Alonso was said to have kicked a door in the McLaren team cabin, and to have smashed one of his helmets to the floor after qualifying in China last weekend, where he was only fourth fastest, six-tenths of a second shy of Hamilton who took pole position. That prompted yet another outburst to the Spanish media on the unfairness of his situation at McLaren, as he accused them of giving him incorrect tyre pressures.
"Perhaps if he had bothered to take up our offer to help us choose the pressures he would have been happier," a McLaren insider said. The fuel load the Spaniard carried in qualifying was sufficient for three laps more than Hamilton ran in the race, which could easily account for the time difference.
Garcia said he has no doubts that McLaren will treat Alonso and Hamilton equally, and added: "There are two Spanish drivers at McLaren and it makes sense for the federation to be there," he said. "Honestly, I think the treatment in this final race of the season will be the same, and that there will be equality for both drivers. It couldn't be any other way because it's what commonsense calls for, as there is a Ferrari driver behind and the British team have to fight against the red cars, not against their drivers. Fernando must be calm."
Parity of equipment, and the right of their drivers to race, have always been cornerstones of McLaren's culture. In Wednesday's statement, Dennis said: "This has been a tremendous season to which the Vodafone McLaren Mercedes team and our drivers have, I believe, contributed a great deal.
"This contribution has been enhanced by allowing Fernando and Lewis to race each other with complete equality. This will, of course, continue in Brazil where the entire team will be doing its absolute best to win the drivers' world championship."

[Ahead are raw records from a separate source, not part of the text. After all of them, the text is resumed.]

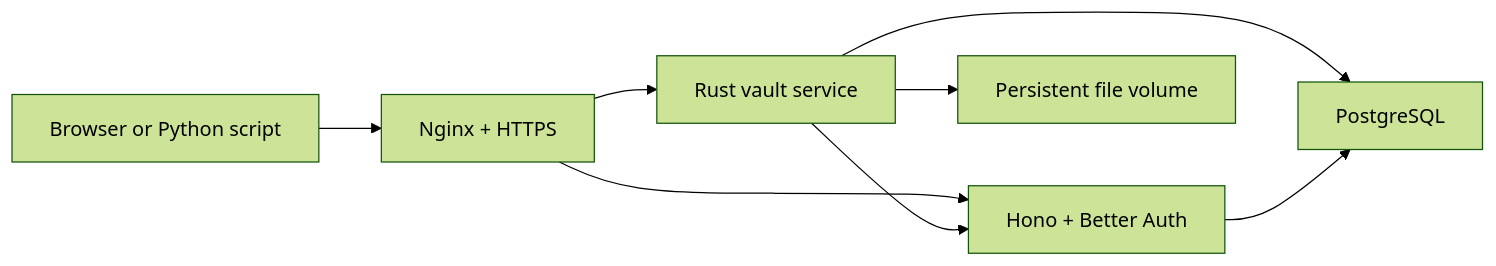
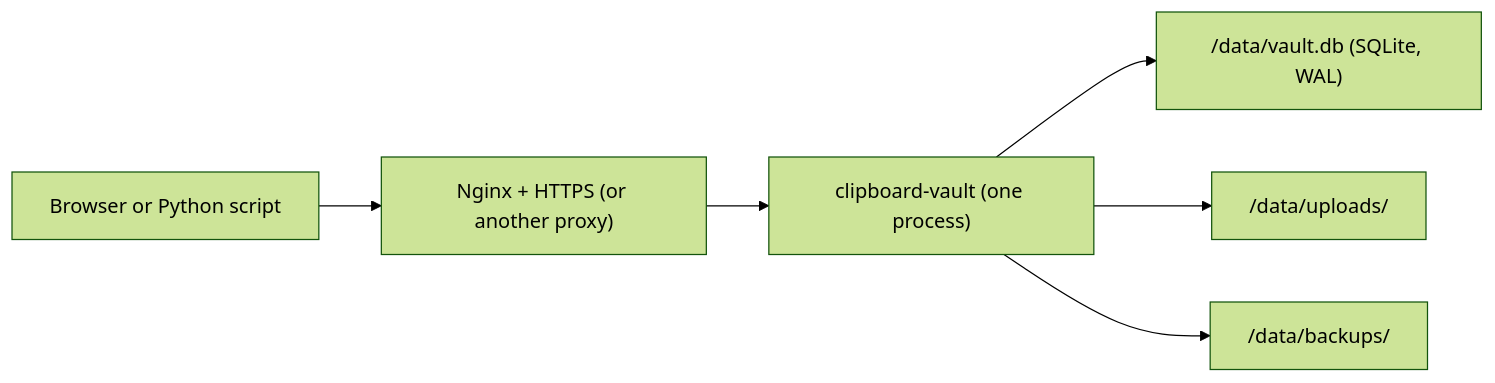
The diagram in README.md (xenycx/ClipboardVault), drawn with Mermaid (forest theme) before and after one commit. The commit also changed other lines of this file and 60 other files, not shown here.

First line of the commit message:
Ship Clipboard Vault 3.0 as one service on SQLite with native auth

````diff
--- a/README.md
+++ b/README.md
@@ -29,10 +34,8 @@
 ```mermaid
 flowchart LR
-  Browser["Browser or Python script"] --> Nginx["Nginx + HTTPS"]
-  Nginx --> Rust["Rust vault service"]
-  Nginx --> Auth["Hono + Better Auth"]
-  Rust --> Auth
-  Rust --> Postgres["PostgreSQL"]
-  Auth --> Postgres
-  Rust --> Files["Persistent file volume"]
+  Browser["Browser or Python script"] --> Proxy["Nginx + HTTPS (or another proxy)"]
+  Proxy --> Vault["clipboard-vault (one process)"]
+  Vault --> DB["/data/vault.db (SQLite, WAL)"]
+  Vault --> Files["/data/uploads/"]
+  Vault --> Backups["/data/backups/"]
 ```
````
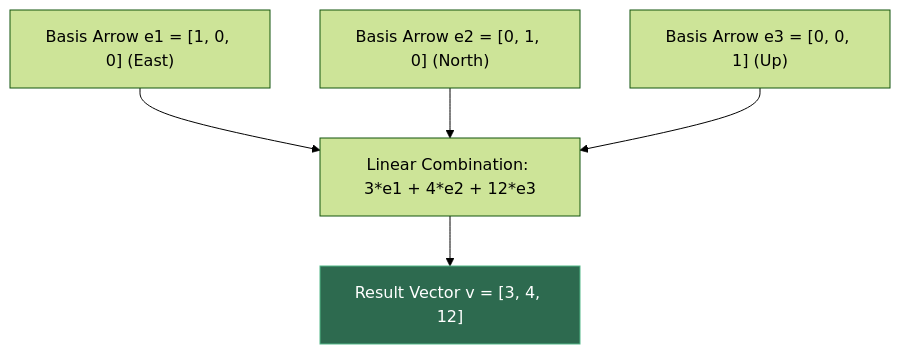
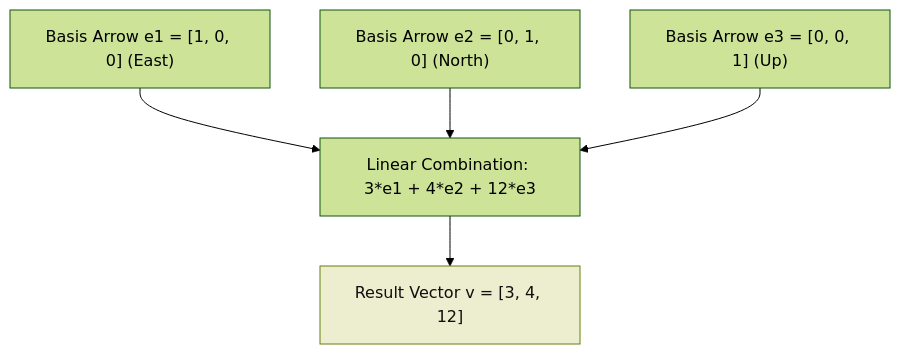
Before and after one commit to madhankumar-chiluveri/ai-ml-course: the first of 8 diagrams in course-path/phase-1-math-foundations/01_vectors_vector_spaces_norms.md, drawn with Mermaid (forest theme). The commit also changed other lines of this file and 41 other files, not shown here.

````diff
--- a/course-path/phase-1-math-foundations/01_vectors_vector_spaces_norms.md
+++ b/course-path/phase-1-math-foundations/01_vectors_vector_spaces_norms.md
@@ -56,9 +56,9 @@
 ```mermaid
 flowchart TD
     B1["Basis Arrow e1 = [1, 0, 0] (East)"] --> COMP["Linear Combination: 3*e1 + 4*e2 + 12*e3"]
     B2["Basis Arrow e2 = [0, 1, 0] (North)"] --> COMP
     B3["Basis Arrow e3 = [0, 0, 1] (Up)"] --> COMP
     COMP --> VEC["Result Vector v = [3, 4, 12]"]
-
-    style VEC fill:#2d6a4f,stroke:#52b788,color:#fff
+    class VEC ok
+    classDef ok fill:#EDEECF,stroke:#66800B,color:#100F0F
 ```
````
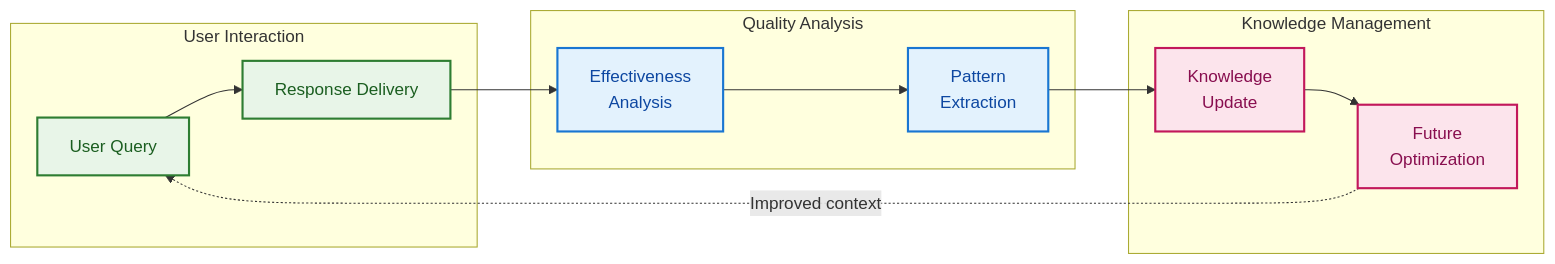
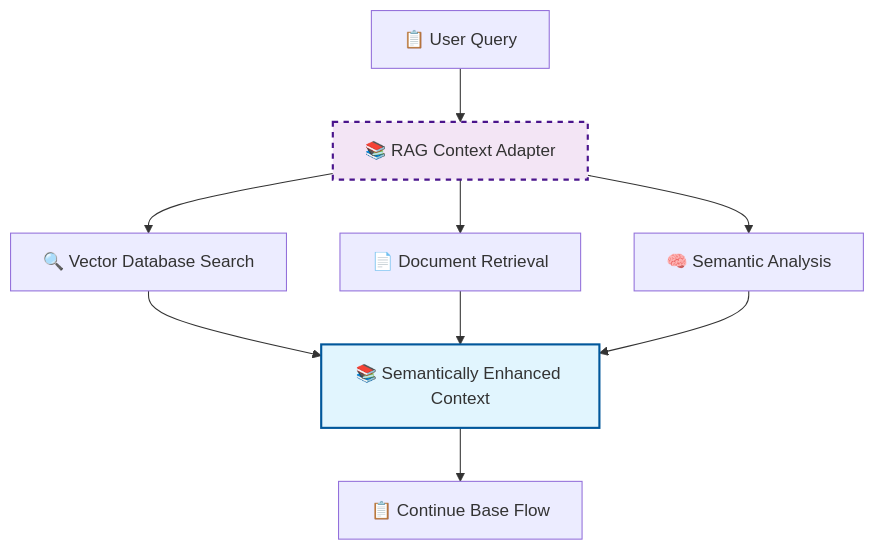
The seventh of 9 diagrams in docs/design/flow.phase.1.md (zhifengzhang-sz/mcp-server), drawn with Mermaid before and after one commit. The commit also changed other lines of this file and 5 other files, not shown here.

````diff
--- a/docs/design/flow.phase.1.md
+++ b/docs/design/flow.phase.1.md
@@ -315,34 +345,16 @@
 ```mermaid
-graph LR
-    subgraph Interaction ["User Interaction"]
-        UserQuery[User Query]
-        ResponseDelivery[Response Delivery]
-    end
+flowchart TD
+    Query[📋 User Query] --> RAGAdapter[📚 RAG Context Adapter]
+    RAGAdapter --> VectorSearch[🔍 Vector Database Search]
+    RAGAdapter --> DocumentRetrieval[📄 Document Retrieval]
+    RAGAdapter --> SemanticAnalysis[🧠 Semantic Analysis]
     
-    subgraph Analysis ["Quality Analysis"]
-        EffectivenessAnalysis[Effectiveness<br/>Analysis]
-        PatternExtraction[Pattern<br/>Extraction]
-    end
+    VectorSearch --> EnhancedContext[📚 Semantically Enhanced Context]
+    DocumentRetrieval --> EnhancedContext
+    SemanticAnalysis --> EnhancedContext
     
-    subgraph Learning ["Knowledge Management"]
-        KnowledgeUpdate[Knowledge<br/>Update]
-        FutureOptimization[Future<br/>Optimization]
-    end
+    EnhancedContext --> BaseFlow[📋 Continue Base Flow]
     
-    UserQuery --> ResponseDelivery
-    ResponseDelivery --> EffectivenessAnalysis
-    EffectivenessAnalysis --> PatternExtraction
-    PatternExtraction --> KnowledgeUpdate
-    KnowledgeUpdate --> FutureOptimization
-    FutureOptimization -.->|"Improved context"| UserQuery
-    
-    %% Clean color scheme
-    classDef interaction fill:#e8f5e8,stroke:#2e7d32,stroke-width:2px,color:#1b5e20
-    classDef analysis fill:#e3f2fd,stroke:#1976d2,stroke-width:2px,color:#0d47a1
-    classDef learning fill:#fce4ec,stroke:#c2185b,stroke-width:2px,color:#880e4f
-    classDef feedback stroke:#ff9800,stroke-width:3px,stroke-dasharray: 5 5
-    
-    class UserQuery,ResponseDelivery interaction
-    class EffectivenessAnalysis,PatternExtraction analysis
-    class KnowledgeUpdate,FutureOptimization learning
+    style RAGAdapter fill:#f3e5f5,stroke:#4a148c,stroke-width:2px,stroke-dasharray: 5 5
+    style EnhancedContext fill:#e1f5fe,stroke:#01579b,stroke-width:2px
 ```
````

Hamilton, meanwhile, has decided his PlayStation rather than space-age technology will serve him better ahead of next weekend. Interlagos is another track on the calendar Hamilton has yet to experience, unlike Alonso and Raikkonen.
Ahead of the most important race of his career, gaining as much knowledge of what is a very bumpy track would perhaps have been beneficial. Yet despite the fact McLaren have a multi-million pound simulator at their Woking factory, Hamilton feels his PlayStation will prove more than adequate. "I've no plans to use the simulator, although I can if I want to," said Hamilton. "But I only use it if I come into the factory for development work on the car. I don't really gain an advantage, either physically or mentally from it.
"And anyway, I've played Brazil many times on the PlayStation. I've done a race with my brother, and I've always won!"Reuse content